One thing I noticed about Eric, was how wide his shoulders had gotten -- as if he's been eating too many GM foods. And before you accuse me of blasphemy: I think Adam agrees with me. In one of the bits of banter between the songs, he mentioned that having been on the road together for so long, they can now recognise who's taking a shower by the sound the water makes as it cascades over them. "Eric has bigger shoulders. I'm kinda hairy and it soaks up the water. Jordan showers with his clothes on."
Of course, I tried to take some pictures, but those pesky boys just won't stand still. However, rosamundeb, who is a far better photographer than I can ever hope to become, has put up some amazingly clear photos on her LJ here, which I hope she will forgive me for directing you to.
Anyways, Try Too Hard has been revived, and another new (to me, at least) song I heard was called Waiting For You. For the off-mic encore, they went with old favourite God Will, for which the next artist on the bill came out to sing with them.

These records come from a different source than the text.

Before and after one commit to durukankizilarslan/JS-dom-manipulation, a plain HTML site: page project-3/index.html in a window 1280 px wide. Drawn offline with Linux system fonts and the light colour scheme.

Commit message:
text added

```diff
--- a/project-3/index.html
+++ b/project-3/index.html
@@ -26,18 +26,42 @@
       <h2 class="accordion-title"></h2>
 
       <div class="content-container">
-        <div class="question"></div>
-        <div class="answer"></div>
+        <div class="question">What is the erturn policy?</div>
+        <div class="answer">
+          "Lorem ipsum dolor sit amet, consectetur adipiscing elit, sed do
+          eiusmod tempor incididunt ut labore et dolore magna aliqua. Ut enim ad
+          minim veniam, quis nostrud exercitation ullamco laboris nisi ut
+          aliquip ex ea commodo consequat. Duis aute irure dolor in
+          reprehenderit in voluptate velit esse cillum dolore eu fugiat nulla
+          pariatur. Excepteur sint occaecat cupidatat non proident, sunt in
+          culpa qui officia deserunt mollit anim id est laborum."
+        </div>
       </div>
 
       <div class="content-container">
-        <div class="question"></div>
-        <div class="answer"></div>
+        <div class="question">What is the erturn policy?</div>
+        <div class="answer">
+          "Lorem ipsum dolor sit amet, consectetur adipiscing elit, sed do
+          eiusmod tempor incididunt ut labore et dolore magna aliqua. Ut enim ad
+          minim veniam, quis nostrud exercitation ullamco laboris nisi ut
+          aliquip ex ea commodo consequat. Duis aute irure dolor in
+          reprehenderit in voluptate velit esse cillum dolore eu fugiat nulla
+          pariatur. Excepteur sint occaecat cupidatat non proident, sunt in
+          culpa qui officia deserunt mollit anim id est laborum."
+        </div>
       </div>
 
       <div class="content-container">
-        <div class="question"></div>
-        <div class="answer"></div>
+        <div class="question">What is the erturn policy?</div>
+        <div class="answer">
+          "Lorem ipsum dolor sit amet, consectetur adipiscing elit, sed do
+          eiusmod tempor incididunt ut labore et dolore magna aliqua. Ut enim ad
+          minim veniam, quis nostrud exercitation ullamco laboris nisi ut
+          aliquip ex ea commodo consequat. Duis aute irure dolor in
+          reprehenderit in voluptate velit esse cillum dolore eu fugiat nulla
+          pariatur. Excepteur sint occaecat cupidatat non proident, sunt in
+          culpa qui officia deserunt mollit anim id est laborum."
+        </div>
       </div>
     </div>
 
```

I had only ever heard one David Berkeley song before, A Moon Song, from his debut album The Confluence. I like it a lot, yet it had never inspired me to want to find out more about this singer-songwriter. And after CoRo, I didn't think I could be impressed by anyone else. I was wrong. David seems to be the kind of instinctive poet almost, who paints a picture in words and creates an atmosphere in sound...if you know what I mean. And if not, I won't try to explain it further. But do listen to him, if you get the chance. He's worth hearing.
Jordan was on double duty, by the way, playing the banjo for David, who was also assisted by talented bass player Tyler Gibbons. There aren't many can lay down a good bass line to a folk song, but he can do so without seemingly having to try.
We returned to the B&B on a high, and didn't get much sleep, partly because we stayed up too late, and partly because there was some sort of altercation taking place in the street some time in the wee small hours. But who needs sleep when there is another gig to get to? Cambridge, here we come!